═════ TASK DATA ═════
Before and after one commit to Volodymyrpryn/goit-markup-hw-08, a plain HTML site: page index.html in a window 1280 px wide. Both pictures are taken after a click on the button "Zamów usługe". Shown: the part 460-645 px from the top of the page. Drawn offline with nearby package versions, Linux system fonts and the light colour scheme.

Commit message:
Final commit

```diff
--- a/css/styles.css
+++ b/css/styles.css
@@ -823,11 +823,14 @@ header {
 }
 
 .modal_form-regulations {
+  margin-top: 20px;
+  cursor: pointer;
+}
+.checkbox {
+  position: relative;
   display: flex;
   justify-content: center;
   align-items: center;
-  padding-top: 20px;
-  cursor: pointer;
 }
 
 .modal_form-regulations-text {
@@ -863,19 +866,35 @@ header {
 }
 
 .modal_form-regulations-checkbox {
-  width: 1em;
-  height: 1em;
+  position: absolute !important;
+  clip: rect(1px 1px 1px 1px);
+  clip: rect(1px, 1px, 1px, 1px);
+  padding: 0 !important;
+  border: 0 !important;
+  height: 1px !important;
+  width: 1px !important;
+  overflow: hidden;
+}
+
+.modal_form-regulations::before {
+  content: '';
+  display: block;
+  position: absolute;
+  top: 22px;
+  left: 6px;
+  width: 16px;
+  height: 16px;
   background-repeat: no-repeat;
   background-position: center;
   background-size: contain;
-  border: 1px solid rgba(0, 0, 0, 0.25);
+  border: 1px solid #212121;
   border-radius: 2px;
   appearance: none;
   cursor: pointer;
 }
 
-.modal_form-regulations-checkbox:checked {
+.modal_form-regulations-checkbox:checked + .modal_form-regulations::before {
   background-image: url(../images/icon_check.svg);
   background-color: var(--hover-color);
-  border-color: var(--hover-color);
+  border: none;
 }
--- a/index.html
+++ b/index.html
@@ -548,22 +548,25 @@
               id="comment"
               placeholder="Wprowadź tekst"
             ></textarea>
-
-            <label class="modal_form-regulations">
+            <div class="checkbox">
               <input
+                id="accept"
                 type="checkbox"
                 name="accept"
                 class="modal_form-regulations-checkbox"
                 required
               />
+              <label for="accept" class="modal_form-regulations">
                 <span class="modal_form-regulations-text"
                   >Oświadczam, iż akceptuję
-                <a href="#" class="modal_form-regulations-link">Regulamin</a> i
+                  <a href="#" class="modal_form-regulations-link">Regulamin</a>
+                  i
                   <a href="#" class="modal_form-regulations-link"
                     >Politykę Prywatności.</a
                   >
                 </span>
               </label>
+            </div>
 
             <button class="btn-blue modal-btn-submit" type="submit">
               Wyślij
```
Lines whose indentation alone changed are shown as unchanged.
═════
**EXERCISE DESCRIPTION**
Count every line of the entries that includes "important", and say the number alone.

**EXERCISE RESULT**
5